▸ DATA EXTRACTS
#####
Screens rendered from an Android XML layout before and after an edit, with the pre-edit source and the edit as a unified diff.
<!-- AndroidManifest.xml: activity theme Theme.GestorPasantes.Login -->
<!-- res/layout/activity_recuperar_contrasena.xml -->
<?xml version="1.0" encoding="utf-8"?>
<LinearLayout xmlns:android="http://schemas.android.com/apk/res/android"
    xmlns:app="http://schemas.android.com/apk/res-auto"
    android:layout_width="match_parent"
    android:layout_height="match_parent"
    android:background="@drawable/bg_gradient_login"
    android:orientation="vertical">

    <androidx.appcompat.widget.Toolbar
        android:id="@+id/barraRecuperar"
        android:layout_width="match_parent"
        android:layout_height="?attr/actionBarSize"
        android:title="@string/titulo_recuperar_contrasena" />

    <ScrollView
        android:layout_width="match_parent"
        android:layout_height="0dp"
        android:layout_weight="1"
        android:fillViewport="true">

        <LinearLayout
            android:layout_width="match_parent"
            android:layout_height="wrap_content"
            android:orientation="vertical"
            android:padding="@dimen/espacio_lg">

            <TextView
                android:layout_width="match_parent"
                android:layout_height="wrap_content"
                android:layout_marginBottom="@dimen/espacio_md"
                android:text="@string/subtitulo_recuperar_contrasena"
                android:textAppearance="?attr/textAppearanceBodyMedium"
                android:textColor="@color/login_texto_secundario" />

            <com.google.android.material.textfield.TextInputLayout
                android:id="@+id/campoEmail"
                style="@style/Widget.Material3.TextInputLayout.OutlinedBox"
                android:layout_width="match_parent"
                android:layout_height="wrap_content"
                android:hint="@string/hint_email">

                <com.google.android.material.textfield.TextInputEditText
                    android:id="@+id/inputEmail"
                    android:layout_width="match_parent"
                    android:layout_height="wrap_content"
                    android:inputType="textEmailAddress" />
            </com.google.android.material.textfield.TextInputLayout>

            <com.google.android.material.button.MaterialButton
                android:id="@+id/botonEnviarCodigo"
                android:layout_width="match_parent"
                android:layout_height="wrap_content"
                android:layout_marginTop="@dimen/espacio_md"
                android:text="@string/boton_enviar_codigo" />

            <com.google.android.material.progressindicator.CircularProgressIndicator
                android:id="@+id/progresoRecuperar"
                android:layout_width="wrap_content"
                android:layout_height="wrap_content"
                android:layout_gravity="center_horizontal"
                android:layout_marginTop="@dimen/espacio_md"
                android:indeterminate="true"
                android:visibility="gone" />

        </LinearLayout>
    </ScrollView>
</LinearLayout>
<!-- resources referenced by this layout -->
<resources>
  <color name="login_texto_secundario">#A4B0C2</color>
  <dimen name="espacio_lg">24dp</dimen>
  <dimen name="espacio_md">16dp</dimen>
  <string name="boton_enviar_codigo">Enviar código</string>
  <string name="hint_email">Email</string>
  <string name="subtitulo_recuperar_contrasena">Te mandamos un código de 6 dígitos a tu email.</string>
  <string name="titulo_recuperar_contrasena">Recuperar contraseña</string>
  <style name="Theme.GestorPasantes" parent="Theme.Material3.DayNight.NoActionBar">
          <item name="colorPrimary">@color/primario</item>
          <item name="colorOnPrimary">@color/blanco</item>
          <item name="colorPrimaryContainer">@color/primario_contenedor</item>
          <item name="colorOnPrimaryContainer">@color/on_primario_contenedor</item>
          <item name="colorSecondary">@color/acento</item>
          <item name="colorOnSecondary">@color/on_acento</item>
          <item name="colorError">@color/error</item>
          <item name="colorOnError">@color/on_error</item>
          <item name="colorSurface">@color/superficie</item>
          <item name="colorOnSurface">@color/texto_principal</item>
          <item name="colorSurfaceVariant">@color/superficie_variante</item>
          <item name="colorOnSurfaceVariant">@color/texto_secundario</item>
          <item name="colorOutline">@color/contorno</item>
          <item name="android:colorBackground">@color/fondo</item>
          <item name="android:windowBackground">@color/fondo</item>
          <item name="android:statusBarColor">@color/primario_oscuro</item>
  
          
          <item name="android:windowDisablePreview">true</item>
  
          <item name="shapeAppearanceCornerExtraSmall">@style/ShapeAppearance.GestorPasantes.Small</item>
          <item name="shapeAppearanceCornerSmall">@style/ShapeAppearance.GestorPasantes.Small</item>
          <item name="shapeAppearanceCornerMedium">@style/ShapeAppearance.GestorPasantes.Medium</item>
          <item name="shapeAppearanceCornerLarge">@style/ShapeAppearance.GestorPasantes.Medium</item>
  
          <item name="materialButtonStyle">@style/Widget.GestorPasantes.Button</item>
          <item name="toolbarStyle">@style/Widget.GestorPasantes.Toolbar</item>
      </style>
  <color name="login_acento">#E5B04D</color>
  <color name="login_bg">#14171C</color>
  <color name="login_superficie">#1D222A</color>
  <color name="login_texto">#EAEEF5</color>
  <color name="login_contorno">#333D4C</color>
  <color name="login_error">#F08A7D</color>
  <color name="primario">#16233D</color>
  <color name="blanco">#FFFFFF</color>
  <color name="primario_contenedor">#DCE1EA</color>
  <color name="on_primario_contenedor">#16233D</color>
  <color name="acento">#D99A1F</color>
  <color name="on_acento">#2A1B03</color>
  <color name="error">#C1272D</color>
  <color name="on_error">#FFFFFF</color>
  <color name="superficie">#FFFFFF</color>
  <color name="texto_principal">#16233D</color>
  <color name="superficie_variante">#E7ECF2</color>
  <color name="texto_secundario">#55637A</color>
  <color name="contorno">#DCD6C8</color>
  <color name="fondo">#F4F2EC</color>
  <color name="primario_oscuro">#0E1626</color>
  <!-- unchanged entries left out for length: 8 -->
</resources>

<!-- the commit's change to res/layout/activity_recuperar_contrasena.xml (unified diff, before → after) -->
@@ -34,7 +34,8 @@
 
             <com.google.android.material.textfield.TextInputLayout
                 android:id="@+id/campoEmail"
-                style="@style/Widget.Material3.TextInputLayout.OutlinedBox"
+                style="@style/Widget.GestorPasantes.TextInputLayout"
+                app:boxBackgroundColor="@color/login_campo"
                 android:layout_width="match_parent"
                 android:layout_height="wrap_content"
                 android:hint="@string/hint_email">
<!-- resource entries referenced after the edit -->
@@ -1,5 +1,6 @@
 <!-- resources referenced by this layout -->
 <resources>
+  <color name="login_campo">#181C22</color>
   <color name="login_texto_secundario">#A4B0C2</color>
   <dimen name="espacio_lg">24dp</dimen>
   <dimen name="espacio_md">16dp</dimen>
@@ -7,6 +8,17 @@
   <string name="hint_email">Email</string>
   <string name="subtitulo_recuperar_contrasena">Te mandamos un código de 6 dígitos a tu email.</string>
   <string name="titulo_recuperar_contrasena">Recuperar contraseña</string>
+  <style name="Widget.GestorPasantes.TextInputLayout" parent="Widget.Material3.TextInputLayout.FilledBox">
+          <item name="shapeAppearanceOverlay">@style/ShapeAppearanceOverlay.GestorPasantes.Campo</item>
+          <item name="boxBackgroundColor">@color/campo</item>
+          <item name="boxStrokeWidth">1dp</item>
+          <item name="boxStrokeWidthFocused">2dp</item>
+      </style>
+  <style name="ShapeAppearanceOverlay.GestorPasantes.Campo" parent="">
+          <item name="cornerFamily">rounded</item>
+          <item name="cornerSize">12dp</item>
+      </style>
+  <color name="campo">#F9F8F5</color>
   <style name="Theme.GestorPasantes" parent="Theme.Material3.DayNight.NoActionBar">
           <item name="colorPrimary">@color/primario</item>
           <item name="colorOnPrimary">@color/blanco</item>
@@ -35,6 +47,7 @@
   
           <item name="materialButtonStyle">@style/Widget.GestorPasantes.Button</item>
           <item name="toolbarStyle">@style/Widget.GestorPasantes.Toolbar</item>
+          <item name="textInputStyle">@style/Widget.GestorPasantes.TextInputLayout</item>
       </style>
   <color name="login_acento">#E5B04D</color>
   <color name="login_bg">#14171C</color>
#####
▸ WORK REQUEST
Return every line of the preceding records in which the word "DayNight" appears.

▸ EXERCISE RESPONSE
  <style name="Theme.GestorPasantes" parent="Theme.Material3.DayNight.NoActionBar">
   <style name="Theme.GestorPasantes" parent="Theme.Material3.DayNight.NoActionBar">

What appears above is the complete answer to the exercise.